A joint submission by the Australian Industry Group, the Australian Information Industry Association, the Australian Mobile Telecommunications Association and Communications Alliance, details of which were revealed in January, said that although the revised draft was superior to the government’s initial proposal, the bill will still potentially result in the diversion of resources away from ensuring the security of communications infrastructure into compliance with the TSSR regime.
Submissions from individual telcos, including Vodafone, TPG, Telstra, and Optus, and Telstra include a number of suggestions for changes and clarifications to the draft bill and its explanatory memorandum.
Telstra’s submission said that in its view the bill was now “workable in a practical sense”. In contrast, TPG’s submission acknowledged government efforts to respond to telcos’ concerns but repeated its call for the TSSR bill to be dumped.
“TPG believes that the objectives of ASIO and the Attorney-General’s department would be much better served by increased information flows from those agencies to telecommunications providers that would substantiate the risks and by education for customers of telecommunications services,” the telco argued.
Vodafone reiterated its concerns about “regulatory overreach through the relatively unfettered powers proposed to be given to Government officials to influence decisions relating to the way in which we manage our network and supply services to our customers.”
The telco called for the competition effects of the proposed legislation to be assessed.Read more: Why cyber security was on the World Economic Forum agenda
“Australia cannot afford more government regulation to further buttress unprecedented market dominance in the Australian telecommunications market,” Vodafone argued.
- Telstra trials optical encryption on inter-city fibre
- Hack attack on a hospital IT system highlights the risk of still running Windows XP

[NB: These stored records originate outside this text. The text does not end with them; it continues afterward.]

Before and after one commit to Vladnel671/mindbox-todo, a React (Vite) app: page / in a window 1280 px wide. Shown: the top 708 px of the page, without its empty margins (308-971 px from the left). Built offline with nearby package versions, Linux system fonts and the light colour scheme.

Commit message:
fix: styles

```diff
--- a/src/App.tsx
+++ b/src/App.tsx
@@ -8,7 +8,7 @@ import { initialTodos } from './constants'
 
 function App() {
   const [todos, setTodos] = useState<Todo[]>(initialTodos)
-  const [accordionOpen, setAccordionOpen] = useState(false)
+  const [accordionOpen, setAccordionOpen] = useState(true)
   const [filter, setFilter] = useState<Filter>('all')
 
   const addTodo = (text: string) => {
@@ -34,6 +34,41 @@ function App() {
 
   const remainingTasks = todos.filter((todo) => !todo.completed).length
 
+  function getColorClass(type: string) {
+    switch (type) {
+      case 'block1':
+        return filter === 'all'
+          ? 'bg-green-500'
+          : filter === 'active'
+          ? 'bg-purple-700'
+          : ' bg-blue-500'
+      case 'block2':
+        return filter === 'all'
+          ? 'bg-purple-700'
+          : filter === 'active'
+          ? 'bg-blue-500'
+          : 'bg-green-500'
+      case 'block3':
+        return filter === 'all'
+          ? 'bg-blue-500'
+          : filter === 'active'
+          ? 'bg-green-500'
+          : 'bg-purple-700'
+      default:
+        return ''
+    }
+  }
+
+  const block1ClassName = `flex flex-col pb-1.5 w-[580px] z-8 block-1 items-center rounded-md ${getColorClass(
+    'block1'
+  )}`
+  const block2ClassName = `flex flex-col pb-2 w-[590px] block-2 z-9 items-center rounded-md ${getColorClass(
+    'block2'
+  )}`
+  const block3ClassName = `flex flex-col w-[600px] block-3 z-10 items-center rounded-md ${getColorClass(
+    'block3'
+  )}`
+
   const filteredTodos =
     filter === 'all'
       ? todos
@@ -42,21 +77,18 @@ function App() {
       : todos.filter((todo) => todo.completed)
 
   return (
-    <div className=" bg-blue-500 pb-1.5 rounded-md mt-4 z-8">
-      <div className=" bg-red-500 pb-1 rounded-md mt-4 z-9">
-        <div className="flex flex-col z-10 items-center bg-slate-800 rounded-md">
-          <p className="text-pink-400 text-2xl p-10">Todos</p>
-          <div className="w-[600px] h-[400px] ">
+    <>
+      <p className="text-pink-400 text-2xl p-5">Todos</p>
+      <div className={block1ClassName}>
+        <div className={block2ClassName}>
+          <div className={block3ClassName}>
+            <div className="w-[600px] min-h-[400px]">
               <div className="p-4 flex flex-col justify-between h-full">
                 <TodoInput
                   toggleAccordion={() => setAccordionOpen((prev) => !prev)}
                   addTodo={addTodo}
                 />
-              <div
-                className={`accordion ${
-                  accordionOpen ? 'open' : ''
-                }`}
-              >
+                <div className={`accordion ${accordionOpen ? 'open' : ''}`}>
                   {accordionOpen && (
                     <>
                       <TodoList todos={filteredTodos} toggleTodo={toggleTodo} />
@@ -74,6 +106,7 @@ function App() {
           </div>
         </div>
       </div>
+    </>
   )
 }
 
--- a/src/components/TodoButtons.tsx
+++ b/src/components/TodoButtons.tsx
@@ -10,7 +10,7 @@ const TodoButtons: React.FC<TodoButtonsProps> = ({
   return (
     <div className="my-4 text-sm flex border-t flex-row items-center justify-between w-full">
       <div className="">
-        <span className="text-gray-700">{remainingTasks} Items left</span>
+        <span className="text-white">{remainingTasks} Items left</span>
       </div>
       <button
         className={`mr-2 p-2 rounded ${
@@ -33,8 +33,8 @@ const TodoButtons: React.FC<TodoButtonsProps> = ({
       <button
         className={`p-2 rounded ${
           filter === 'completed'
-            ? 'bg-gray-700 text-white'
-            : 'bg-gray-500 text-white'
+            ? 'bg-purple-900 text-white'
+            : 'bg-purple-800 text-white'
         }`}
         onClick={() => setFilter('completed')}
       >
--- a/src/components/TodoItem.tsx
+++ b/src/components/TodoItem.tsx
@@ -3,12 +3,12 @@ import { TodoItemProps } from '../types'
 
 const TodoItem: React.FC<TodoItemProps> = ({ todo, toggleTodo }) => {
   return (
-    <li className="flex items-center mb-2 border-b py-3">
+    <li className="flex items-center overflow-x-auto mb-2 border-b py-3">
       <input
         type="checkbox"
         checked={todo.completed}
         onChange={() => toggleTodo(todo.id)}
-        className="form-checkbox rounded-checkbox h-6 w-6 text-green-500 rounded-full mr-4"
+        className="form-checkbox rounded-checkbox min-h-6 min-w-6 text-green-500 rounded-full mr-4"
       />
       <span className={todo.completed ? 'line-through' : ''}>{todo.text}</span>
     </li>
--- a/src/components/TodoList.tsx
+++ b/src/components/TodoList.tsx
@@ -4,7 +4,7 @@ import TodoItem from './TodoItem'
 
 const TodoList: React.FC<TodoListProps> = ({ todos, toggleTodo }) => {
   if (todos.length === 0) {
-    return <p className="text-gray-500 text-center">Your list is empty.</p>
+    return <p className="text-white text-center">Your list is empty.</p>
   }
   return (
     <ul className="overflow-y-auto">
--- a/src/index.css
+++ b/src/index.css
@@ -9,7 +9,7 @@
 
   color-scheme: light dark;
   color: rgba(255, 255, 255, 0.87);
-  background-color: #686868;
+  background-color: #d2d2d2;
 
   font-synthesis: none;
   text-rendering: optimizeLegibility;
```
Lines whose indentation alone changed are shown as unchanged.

- Australia a ‘soft target’ for cyber criminals
- No data compromised in ‘hack’ attempt against NSW department
- Bureau of Meteorology working to boost IT security
- Telco complaints drop